  5. It sounds like you are well on your way to figuring out this mystery! Happy coop sitting ;)
    You mentioned something that really caught my attention. Picking up the bedding and placing it on their backs? I JUST saw this for the first time with my 2 year old white rock hen last weekend and wondered what in the world she was doing! So interesting. I have noticed her sitting on other hens eggs…but only for short periods….then she gets off, walks way and makes a racket before going about her business. When a hen goes broody, do they do it instantly or does it take some time for them to settle in and get serious?

  6. Give Betsey an artificial egg of her own. Maybe she’ll then sit on it through the morning rituals so as not to disturb others. Or, boot her out into the run with some yummies whilst the others finish up.

  7. Is the picking up the bedding and ‘placing’ it on their backs actually a holdover from pulling brush and leaves over themselves to hide them while they lay/roost in the wild? If they had larger natural leaves and brush tangled as nesting material (in nature) instead of small pieces of wood shaving, they’d just be covering themselves, no?

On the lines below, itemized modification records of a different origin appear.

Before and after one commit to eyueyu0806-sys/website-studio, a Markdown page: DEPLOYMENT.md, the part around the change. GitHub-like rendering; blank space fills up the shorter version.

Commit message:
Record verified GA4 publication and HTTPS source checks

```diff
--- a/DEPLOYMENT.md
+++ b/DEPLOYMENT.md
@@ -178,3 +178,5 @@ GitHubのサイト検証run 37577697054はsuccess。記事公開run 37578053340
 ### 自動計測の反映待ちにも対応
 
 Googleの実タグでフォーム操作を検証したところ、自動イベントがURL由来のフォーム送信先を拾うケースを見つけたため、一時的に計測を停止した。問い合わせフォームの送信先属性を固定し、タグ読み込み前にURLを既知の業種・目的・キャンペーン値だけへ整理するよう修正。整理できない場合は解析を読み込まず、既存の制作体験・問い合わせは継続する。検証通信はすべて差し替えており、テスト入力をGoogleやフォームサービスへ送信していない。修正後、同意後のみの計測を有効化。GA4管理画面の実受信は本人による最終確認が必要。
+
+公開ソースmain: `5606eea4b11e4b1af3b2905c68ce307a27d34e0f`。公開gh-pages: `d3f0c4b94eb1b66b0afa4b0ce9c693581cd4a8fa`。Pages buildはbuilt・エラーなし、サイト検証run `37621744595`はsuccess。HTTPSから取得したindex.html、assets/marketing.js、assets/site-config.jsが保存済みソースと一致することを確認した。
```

  8. I think that is so amazing, the girls go about their business while you are in there with them. It goes to show that it is so important to spend time with them so one is able to observe without the chickens bothering you for food the whole time you are there.